--- Records for processing ---
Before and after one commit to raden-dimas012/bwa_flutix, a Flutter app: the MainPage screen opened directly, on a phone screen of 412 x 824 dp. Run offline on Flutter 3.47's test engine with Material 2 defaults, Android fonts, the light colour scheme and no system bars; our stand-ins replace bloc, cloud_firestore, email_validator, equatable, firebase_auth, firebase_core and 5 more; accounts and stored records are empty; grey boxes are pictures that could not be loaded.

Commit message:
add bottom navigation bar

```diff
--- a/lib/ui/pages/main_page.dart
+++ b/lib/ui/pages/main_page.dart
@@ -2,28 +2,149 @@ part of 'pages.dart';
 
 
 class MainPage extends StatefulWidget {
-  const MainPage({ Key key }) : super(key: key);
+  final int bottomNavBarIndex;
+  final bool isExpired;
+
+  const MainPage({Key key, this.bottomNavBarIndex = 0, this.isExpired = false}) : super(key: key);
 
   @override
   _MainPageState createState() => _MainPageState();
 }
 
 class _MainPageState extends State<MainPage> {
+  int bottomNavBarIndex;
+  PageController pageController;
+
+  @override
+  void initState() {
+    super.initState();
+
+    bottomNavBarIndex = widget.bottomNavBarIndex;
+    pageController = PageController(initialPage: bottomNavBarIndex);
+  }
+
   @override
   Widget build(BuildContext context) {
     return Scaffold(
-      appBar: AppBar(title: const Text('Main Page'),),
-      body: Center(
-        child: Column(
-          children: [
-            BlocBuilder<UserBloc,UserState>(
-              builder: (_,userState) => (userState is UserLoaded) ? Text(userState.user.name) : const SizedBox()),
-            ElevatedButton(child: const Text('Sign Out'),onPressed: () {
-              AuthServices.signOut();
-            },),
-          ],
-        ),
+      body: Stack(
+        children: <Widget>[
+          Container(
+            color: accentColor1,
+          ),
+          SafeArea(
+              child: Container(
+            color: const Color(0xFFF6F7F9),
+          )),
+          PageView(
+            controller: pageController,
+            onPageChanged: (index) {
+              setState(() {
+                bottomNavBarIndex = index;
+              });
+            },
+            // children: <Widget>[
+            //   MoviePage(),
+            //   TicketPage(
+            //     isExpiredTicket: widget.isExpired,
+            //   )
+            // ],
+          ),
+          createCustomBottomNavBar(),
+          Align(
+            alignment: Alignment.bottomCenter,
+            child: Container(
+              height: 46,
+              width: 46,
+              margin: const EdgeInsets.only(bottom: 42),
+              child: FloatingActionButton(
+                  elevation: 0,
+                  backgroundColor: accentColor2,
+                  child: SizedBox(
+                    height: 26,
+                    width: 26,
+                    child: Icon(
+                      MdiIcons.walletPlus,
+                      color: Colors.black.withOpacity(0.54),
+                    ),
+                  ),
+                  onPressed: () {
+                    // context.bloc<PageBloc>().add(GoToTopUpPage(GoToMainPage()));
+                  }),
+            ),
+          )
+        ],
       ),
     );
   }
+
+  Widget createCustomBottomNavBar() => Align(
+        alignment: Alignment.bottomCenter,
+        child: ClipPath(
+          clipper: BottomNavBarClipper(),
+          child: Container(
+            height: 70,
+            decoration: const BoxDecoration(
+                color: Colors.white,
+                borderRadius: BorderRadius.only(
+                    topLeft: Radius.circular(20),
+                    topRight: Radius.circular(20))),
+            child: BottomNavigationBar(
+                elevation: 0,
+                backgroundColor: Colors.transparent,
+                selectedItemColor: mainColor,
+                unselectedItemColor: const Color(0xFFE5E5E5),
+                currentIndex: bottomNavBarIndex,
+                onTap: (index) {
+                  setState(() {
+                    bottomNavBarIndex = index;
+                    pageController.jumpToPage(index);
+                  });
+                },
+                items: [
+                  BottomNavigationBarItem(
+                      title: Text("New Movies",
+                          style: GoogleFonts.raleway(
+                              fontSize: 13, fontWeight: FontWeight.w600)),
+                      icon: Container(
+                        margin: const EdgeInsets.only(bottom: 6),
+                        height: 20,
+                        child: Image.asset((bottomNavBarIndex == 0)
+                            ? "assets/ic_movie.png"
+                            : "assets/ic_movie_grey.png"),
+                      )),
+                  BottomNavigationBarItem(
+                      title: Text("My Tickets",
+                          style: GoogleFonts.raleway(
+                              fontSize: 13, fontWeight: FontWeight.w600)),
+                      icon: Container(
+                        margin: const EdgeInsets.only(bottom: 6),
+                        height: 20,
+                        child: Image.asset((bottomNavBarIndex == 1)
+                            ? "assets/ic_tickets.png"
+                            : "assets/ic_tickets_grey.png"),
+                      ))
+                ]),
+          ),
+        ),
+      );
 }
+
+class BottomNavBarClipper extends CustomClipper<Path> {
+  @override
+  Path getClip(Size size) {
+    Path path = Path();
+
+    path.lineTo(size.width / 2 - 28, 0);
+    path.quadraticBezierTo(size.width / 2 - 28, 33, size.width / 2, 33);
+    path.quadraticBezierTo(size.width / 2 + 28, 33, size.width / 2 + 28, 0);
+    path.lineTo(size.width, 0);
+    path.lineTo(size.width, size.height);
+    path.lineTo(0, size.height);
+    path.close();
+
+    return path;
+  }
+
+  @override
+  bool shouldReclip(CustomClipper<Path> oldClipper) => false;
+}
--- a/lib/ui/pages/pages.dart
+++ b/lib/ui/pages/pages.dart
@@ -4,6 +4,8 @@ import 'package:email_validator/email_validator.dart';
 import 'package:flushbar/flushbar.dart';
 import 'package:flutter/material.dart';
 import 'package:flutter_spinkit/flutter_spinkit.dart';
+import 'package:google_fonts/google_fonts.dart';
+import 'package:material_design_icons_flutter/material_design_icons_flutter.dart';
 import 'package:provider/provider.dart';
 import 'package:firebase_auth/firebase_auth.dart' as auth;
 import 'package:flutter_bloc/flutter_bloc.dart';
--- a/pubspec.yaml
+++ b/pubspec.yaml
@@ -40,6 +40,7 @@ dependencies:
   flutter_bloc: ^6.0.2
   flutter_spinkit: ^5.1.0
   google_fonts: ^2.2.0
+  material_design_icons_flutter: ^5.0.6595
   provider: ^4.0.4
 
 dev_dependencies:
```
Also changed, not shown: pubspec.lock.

--- Exercise directions ---
The response should consist of all the entries, copied without any alteration.

--- Task result ---
Before and after one commit to raden-dimas012/bwa_flutix, a Flutter app: the MainPage screen opened directly, on a phone screen of 412 x 824 dp. Run offline on Flutter 3.47's test engine with Material 2 defaults, Android fonts, the light colour scheme and no system bars; our stand-ins replace bloc, cloud_firestore, email_validator, equatable, firebase_auth, firebase_core and 5 more; accounts and stored records are empty; grey boxes are pictures that could not be loaded.

Commit message:
add bottom navigation bar

```diff
--- a/lib/ui/pages/main_page.dart
+++ b/lib/ui/pages/main_page.dart
@@ -2,28 +2,149 @@ part of 'pages.dart';
 
 
 class MainPage extends StatefulWidget {
-  const MainPage({ Key key }) : super(key: key);
+  final int bottomNavBarIndex;
+  final bool isExpired;
+
+  const MainPage({Key key, this.bottomNavBarIndex = 0, this.isExpired = false}) : super(key: key);
 
   @override
   _MainPageState createState() => _MainPageState();
 }
 
 class _MainPageState extends State<MainPage> {
+  int bottomNavBarIndex;
+  PageController pageController;
+
+  @override
+  void initState() {
+    super.initState();
+
+    bottomNavBarIndex = widget.bottomNavBarIndex;
+    pageController = PageController(initialPage: bottomNavBarIndex);
+  }
+
   @override
   Widget build(BuildContext context) {
     return Scaffold(
-      appBar: AppBar(title: const Text('Main Page'),),
-      body: Center(
-        child: Column(
-          children: [
-            BlocBuilder<UserBloc,UserState>(
-              builder: (_,userState) => (userState is UserLoaded) ? Text(userState.user.name) : const SizedBox()),
-            ElevatedButton(child: const Text('Sign Out'),onPressed: () {
-              AuthServices.signOut();
-            },),
-          ],
-        ),
+      body: Stack(
+        children: <Widget>[
+          Container(
+            color: accentColor1,
+          ),
+          SafeArea(
+              child: Container(
+            color: const Color(0xFFF6F7F9),
+          )),
+          PageView(
+            controller: pageController,
+            onPageChanged: (index) {
+              setState(() {
+                bottomNavBarIndex = index;
+              });
+            },
+            // children: <Widget>[
+            //   MoviePage(),
+            //   TicketPage(
+            //     isExpiredTicket: widget.isExpired,
+            //   )
+            // ],
+          ),
+          createCustomBottomNavBar(),
+          Align(
+            alignment: Alignment.bottomCenter,
+            child: Container(
+              height: 46,
+              width: 46,
+              margin: const EdgeInsets.only(bottom: 42),
+              child: FloatingActionButton(
+                  elevation: 0,
+                  backgroundColor: accentColor2,
+                  child: SizedBox(
+                    height: 26,
+                    width: 26,
+                    child: Icon(
+                      MdiIcons.walletPlus,
+                      color: Colors.black.withOpacity(0.54),
+                    ),
+                  ),
+                  onPressed: () {
+                    // context.bloc<PageBloc>().add(GoToTopUpPage(GoToMainPage()));
+                  }),
+            ),
+          )
+        ],
       ),
     );
   }
+
+  Widget createCustomBottomNavBar() => Align(
+        alignment: Alignment.bottomCenter,
+        child: ClipPath(
+          clipper: BottomNavBarClipper(),
+          child: Container(
+            height: 70,
+            decoration: const BoxDecoration(
+                color: Colors.white,
+                borderRadius: BorderRadius.only(
+                    topLeft: Radius.circular(20),
+                    topRight: Radius.circular(20))),
+            child: BottomNavigationBar(
+                elevation: 0,
+                backgroundColor: Colors.transparent,
+                selectedItemColor: mainColor,
+                unselectedItemColor: const Color(0xFFE5E5E5),
+                currentIndex: bottomNavBarIndex,
+                onTap: (index) {
+                  setState(() {
+                    bottomNavBarIndex = index;
+                    pageController.jumpToPage(index);
+                  });
+                },
+                items: [
+                  BottomNavigationBarItem(
+                      title: Text("New Movies",
+                          style: GoogleFonts.raleway(
+                              fontSize: 13, fontWeight: FontWeight.w600)),
+                      icon: Container(
+                        margin: const EdgeInsets.only(bottom: 6),
+                        height: 20,
+                        child: Image.asset((bottomNavBarIndex == 0)
+                            ? "assets/ic_movie.png"
+                            : "assets/ic_movie_grey.png"),
+                      )),
+                  BottomNavigationBarItem(
+                      title: Text("My Tickets",
+                          style: GoogleFonts.raleway(
+                              fontSize: 13, fontWeight: FontWeight.w600)),
+                      icon: Container(
+                        margin: const EdgeInsets.only(bottom: 6),
+                        height: 20,
+                        child: Image.asset((bottomNavBarIndex == 1)
+                            ? "assets/ic_tickets.png"
+                            : "assets/ic_tickets_grey.png"),
+                      ))
+                ]),
+          ),
+        ),
+      );
 }
+
+class BottomNavBarClipper extends CustomClipper<Path> {
+  @override
+  Path getClip(Size size) {
+    Path path = Path();
+
+    path.lineTo(size.width / 2 - 28, 0);
+    path.quadraticBezierTo(size.width / 2 - 28, 33, size.width / 2, 33);
+    path.quadraticBezierTo(size.width / 2 + 28, 33, size.width / 2 + 28, 0);
+    path.lineTo(size.width, 0);
+    path.lineTo(size.width, size.height);
+    path.lineTo(0, size.height);
+    path.close();
+
+    return path;
+  }
+
+  @override
+  bool shouldReclip(CustomClipper<Path> oldClipper) => false;
+}
--- a/lib/ui/pages/pages.dart
+++ b/lib/ui/pages/pages.dart
@@ -4,6 +4,8 @@ import 'package:email_validator/email_validator.dart';
 import 'package:flushbar/flushbar.dart';
 import 'package:flutter/material.dart';
 import 'package:flutter_spinkit/flutter_spinkit.dart';
+import 'package:google_fonts/google_fonts.dart';
+import 'package:material_design_icons_flutter/material_design_icons_flutter.dart';
 import 'package:provider/provider.dart';
 import 'package:firebase_auth/firebase_auth.dart' as auth;
 import 'package:flutter_bloc/flutter_bloc.dart';
--- a/pubspec.yaml
+++ b/pubspec.yaml
@@ -40,6 +40,7 @@ dependencies:
   flutter_bloc: ^6.0.2
   flutter_spinkit: ^5.1.0
   google_fonts: ^2.2.0
+  material_design_icons_flutter: ^5.0.6595
   provider: ^4.0.4
 
 dev_dependencies:
```
Also changed, not shown: pubspec.lock.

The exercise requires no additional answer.